In Ridley Scott's sci-fi horror classic Alien, the murderous android Ash (played by Ian Holm) spontaneously malfunctions during a confrontation with Ripley (played by Sigourney Weaver). The malfunction occurs when Ripley suddenly discovers Ash’s secret mission to bring the Xenomorph back to Earth. Up until this point in Alien, Ripley has grown weary of Ash, as the science officer always seems to be up to something nefarious and clandestine. Ripley’s suspicions of Ash are not only proved correct, but the true nature of Ash’s being is revealed to be far worse than anything imaginable when Ash assaults Ripley in a desperate attempt to carry out his mission. Ripley is then forced to retaliate, which results in Ash’s malfunction.


Alien's plot kicks off when the crew of the Nostromo are forced to investigate a potential SOS message from a remote alien planet. Despite push back from the crew, who are severely under equipped to deal with this type of situation, a search party is sent out. The crew are then met with an alien parasite. After naively bringing the parasite back onboard, the creature turns out to be a hostile, monstrous alien that hunts them down. In an attempt to kill the alien, Ripley discovers that Ash is a covert android, who has been trying to smuggle the alien back at the crew's expense.

Related: Alien: Everything Changed From The Original Script

Ash begins to show signs of malfunction as he loses control over his covert mission. Ash's moment of complete breakdown occurs when physical violence breaks out between him and what's left of the Nostromo crew--beginning with a minor altercation with Ripley, and ultimately when Parker breaks off Ash's head and Lambert finishes him with an electric prod. The more damage Ash takes, the more he malfunctions. Director Ridley Scott offers a unique perspective on the ordeal when he suggests that Ash has underlying sexual desires for Ripley that he cannot control or understand, causing his circuits to fry. With this explanation, the reason for Ash's malfunction can be attributed to a total lack of control over his robotic duties and humanistic desires.

How Ash's Malfunction Led To Behavioral Inhibitors In Androids


Ash's malfunction is later explored in Alien's sequel, Aliens, when Ripley learns that Bishop (played by Lance Henriksen) is also an android. The catastrophic events of the original film are played off as a mere malfunction of an older android model. This malfunction then leads to behavioral upgrades in newer androids, so as not to repeat the events of the Nostromo. Bishop explains to Ripley that older androids were always a bit "twitchy," and that, due to his behavioral inhibitors, he is incapable of harming a human. Ultimately, the behavioral inhibitors prove successful as Bishop ends the film as one of the good guys.

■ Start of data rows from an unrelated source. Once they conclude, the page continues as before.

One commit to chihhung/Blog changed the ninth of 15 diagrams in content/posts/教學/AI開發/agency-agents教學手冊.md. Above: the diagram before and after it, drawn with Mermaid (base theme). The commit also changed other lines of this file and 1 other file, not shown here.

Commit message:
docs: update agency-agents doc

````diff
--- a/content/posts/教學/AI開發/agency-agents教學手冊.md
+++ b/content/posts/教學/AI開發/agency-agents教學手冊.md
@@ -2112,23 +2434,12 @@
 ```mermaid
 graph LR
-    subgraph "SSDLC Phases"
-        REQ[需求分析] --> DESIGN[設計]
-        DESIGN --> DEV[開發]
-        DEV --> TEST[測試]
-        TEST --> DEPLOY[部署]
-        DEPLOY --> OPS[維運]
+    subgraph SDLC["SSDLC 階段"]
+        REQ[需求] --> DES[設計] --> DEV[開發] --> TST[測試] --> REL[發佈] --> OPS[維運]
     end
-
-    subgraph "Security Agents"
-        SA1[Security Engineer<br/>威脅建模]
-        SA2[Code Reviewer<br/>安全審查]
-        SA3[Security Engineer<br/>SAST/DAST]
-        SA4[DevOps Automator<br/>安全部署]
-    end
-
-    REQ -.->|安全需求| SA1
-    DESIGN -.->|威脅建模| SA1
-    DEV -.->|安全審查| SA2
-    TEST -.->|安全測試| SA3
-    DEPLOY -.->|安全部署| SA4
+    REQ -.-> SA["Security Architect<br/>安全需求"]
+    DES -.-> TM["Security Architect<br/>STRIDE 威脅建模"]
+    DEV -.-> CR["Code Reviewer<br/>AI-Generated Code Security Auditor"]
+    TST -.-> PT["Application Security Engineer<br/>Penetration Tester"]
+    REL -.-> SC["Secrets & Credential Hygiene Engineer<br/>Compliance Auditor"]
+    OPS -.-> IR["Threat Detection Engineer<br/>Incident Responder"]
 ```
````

Ash's malfunction in Alien is as iconic as it is sudden, catching both the audience and the characters off-guard. Ash's short-circuiting comes as a direct result of his inability to command his physical desires, so they get the better of him, and he malfunctions. That is, the reason Ash malfunctions is that he is ill-equipped to deal with the chaotic world he is desperately trying to master.